Every line of the entries that holds the word "модели" is to be copied.

━━━━━━━━━━━━━━━━━━━━━━━━━━━━━━

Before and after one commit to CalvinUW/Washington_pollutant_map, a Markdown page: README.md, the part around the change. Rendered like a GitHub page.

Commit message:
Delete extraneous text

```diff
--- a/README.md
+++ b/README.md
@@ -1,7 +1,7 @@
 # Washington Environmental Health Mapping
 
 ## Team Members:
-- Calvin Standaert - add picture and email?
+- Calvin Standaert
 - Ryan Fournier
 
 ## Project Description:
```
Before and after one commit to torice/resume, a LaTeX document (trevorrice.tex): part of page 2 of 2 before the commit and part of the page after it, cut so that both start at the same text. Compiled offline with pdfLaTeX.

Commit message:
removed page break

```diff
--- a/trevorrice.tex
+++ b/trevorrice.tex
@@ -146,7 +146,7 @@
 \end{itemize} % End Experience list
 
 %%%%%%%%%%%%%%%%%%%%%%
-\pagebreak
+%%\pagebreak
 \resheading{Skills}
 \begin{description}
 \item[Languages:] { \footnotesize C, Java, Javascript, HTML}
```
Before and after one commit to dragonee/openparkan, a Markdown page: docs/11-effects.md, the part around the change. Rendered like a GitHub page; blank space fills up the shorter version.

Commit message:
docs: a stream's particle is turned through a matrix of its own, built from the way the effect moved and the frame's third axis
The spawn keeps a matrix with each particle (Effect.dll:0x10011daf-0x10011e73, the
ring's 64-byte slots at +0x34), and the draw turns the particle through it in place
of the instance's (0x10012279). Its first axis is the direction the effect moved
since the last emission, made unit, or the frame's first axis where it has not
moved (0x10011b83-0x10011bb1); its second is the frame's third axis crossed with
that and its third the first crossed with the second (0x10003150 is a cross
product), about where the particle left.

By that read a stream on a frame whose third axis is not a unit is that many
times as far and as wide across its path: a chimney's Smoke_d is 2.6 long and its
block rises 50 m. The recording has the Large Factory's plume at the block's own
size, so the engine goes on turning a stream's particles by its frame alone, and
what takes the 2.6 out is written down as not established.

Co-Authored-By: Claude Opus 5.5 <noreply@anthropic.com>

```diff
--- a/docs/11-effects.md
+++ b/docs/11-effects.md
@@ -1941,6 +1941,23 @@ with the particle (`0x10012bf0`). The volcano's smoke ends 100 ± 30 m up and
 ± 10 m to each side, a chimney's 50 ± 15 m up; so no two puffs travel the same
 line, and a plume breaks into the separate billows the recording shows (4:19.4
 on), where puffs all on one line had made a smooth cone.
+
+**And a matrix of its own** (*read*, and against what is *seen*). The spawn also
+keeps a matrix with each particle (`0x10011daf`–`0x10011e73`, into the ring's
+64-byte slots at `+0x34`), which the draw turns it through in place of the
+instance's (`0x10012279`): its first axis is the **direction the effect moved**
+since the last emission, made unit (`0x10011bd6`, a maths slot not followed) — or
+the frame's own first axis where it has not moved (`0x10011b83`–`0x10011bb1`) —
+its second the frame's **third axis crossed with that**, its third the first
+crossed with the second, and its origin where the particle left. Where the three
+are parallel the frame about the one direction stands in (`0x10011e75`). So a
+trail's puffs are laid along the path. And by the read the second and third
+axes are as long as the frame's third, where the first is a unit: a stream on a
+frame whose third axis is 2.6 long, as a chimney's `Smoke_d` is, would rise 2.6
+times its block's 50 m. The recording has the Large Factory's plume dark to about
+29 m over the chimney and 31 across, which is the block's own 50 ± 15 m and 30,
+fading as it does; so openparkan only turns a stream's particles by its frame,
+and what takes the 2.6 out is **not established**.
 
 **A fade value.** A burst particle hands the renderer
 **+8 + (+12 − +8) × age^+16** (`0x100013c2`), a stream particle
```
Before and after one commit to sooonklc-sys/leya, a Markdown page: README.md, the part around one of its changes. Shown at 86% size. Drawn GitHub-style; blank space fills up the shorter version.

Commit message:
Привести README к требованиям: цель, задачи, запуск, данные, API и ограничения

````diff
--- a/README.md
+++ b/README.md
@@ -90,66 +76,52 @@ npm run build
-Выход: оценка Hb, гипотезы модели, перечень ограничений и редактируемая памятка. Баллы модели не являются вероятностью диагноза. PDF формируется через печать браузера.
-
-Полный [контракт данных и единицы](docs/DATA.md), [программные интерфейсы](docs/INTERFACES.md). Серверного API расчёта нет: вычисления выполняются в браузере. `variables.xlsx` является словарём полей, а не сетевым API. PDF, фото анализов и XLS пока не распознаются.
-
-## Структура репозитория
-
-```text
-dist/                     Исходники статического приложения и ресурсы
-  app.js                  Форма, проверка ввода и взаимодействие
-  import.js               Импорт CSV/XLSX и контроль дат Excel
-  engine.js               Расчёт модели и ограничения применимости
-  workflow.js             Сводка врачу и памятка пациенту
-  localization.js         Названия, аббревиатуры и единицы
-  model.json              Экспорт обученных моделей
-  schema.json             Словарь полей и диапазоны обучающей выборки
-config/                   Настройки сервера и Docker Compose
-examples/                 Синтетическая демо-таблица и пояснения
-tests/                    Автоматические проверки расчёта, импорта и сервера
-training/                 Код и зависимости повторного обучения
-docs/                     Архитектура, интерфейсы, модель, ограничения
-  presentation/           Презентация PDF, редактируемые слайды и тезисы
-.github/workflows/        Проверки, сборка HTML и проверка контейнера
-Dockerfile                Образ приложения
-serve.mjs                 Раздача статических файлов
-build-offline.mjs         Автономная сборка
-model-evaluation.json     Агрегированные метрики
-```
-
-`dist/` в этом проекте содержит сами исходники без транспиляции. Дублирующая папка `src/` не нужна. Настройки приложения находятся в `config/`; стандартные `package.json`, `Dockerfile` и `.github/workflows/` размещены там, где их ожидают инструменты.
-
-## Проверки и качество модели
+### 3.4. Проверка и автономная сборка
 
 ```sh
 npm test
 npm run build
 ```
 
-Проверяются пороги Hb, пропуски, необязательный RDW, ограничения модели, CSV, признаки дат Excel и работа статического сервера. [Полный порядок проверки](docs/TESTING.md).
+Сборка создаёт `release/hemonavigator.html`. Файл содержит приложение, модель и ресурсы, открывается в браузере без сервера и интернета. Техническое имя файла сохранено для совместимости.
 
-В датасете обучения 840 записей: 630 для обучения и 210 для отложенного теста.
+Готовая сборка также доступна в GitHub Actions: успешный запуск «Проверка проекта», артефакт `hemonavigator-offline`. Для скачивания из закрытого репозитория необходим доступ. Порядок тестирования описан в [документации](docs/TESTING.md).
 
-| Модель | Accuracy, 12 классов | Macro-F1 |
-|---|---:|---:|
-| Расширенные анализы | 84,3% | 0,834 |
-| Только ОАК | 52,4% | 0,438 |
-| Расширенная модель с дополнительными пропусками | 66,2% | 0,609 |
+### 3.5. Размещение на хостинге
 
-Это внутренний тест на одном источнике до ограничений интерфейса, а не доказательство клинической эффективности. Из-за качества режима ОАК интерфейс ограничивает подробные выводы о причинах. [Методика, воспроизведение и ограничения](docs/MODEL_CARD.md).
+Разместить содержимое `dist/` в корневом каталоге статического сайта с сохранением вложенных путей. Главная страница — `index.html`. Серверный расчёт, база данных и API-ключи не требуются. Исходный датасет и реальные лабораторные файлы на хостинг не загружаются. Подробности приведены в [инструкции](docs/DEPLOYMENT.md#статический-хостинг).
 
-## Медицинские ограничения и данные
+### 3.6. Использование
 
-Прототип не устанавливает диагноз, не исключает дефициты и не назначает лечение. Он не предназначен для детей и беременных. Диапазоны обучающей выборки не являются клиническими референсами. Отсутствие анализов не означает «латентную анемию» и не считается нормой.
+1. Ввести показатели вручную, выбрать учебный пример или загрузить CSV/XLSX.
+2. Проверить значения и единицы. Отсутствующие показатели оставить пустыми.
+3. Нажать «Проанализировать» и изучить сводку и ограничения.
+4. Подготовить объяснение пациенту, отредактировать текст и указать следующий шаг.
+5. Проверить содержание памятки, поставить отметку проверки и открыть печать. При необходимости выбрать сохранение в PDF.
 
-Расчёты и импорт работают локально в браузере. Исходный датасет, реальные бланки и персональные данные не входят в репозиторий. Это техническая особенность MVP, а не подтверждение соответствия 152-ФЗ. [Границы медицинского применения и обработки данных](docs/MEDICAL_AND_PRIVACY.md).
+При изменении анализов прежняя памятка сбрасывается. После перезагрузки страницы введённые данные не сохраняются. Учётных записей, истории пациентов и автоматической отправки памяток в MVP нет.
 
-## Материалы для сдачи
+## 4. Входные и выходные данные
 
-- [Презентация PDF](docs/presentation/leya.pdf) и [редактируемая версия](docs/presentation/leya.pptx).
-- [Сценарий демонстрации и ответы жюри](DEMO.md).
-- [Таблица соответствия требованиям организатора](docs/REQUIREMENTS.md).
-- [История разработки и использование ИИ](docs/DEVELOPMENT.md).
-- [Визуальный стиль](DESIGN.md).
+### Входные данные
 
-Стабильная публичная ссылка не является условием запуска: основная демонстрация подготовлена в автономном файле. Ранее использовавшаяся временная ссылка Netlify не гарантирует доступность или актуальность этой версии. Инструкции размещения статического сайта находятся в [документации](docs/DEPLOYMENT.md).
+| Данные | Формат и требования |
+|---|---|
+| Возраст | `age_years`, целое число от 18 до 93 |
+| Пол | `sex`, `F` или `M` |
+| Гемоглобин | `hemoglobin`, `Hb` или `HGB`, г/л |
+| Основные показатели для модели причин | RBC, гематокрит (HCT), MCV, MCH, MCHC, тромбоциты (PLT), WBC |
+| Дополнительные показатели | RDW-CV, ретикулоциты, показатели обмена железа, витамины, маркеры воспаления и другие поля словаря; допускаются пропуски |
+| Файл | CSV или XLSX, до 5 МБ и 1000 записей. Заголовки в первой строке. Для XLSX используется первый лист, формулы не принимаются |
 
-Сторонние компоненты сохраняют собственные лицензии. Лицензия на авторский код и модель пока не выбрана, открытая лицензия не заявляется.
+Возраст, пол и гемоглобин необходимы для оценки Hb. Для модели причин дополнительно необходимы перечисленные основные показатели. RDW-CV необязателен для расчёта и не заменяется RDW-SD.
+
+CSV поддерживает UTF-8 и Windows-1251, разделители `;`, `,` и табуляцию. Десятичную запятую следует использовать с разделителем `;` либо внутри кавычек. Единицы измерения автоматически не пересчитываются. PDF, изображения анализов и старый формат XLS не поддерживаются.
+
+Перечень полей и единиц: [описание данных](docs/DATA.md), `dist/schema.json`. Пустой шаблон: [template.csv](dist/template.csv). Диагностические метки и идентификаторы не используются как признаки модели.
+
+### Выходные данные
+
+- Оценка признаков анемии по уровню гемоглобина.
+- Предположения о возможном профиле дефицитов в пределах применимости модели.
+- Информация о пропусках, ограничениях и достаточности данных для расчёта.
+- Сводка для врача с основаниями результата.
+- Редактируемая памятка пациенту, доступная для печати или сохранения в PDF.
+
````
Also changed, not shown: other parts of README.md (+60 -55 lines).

━━━━━━━━━━━━━━━━━━━━━━━━━━━━━━

Answer box ▸
-Выход: оценка Hb, гипотезы модели, перечень ограничений и редактируемая памятка. Баллы модели не являются вероятностью диагноза. PDF формируется через печать браузера.
-  engine.js               Расчёт модели и ограничения применимости
-## Проверки и качество модели
-Проверяются пороги Hb, пропуски, необязательный RDW, ограничения модели, CSV, признаки дат Excel и работа статического сервера. [Полный порядок проверки](docs/TESTING.md).
+| Основные показатели для модели причин | RBC, гематокрит (HCT), MCV, MCH, MCHC, тромбоциты (PLT), WBC |
+Возраст, пол и гемоглобин необходимы для оценки Hb. Для модели причин дополнительно необходимы перечисленные основные показатели. RDW-CV необязателен для расчёта и не заменяется RDW-SD.
+Перечень полей и единиц: [описание данных](docs/DATA.md), `dist/schema.json`. Пустой шаблон: [template.csv](dist/template.csv). Диагностические метки и идентификаторы не используются как признаки модели.
+- Предположения о возможном профиле дефицитов в пределах применимости модели.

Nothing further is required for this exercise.